[THE INPUT Boundary: Start]
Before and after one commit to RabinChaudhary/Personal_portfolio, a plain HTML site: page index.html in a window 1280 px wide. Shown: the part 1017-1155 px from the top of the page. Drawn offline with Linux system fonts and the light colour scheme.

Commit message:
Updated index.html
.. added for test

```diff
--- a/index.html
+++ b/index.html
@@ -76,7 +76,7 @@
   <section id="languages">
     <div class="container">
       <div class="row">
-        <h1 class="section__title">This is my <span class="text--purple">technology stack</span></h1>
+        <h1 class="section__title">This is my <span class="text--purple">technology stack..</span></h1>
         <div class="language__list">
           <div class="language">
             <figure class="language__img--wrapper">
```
[THE INPUT Boundary: End]
## YOUR GOAL
From the data above, gather every line that includes the word "purple".

## SOLUTION TO THE PROBLEM
-        <h1 class="section__title">This is my <span class="text--purple">technology stack</span></h1>
+        <h1 class="section__title">This is my <span class="text--purple">technology stack..</span></h1>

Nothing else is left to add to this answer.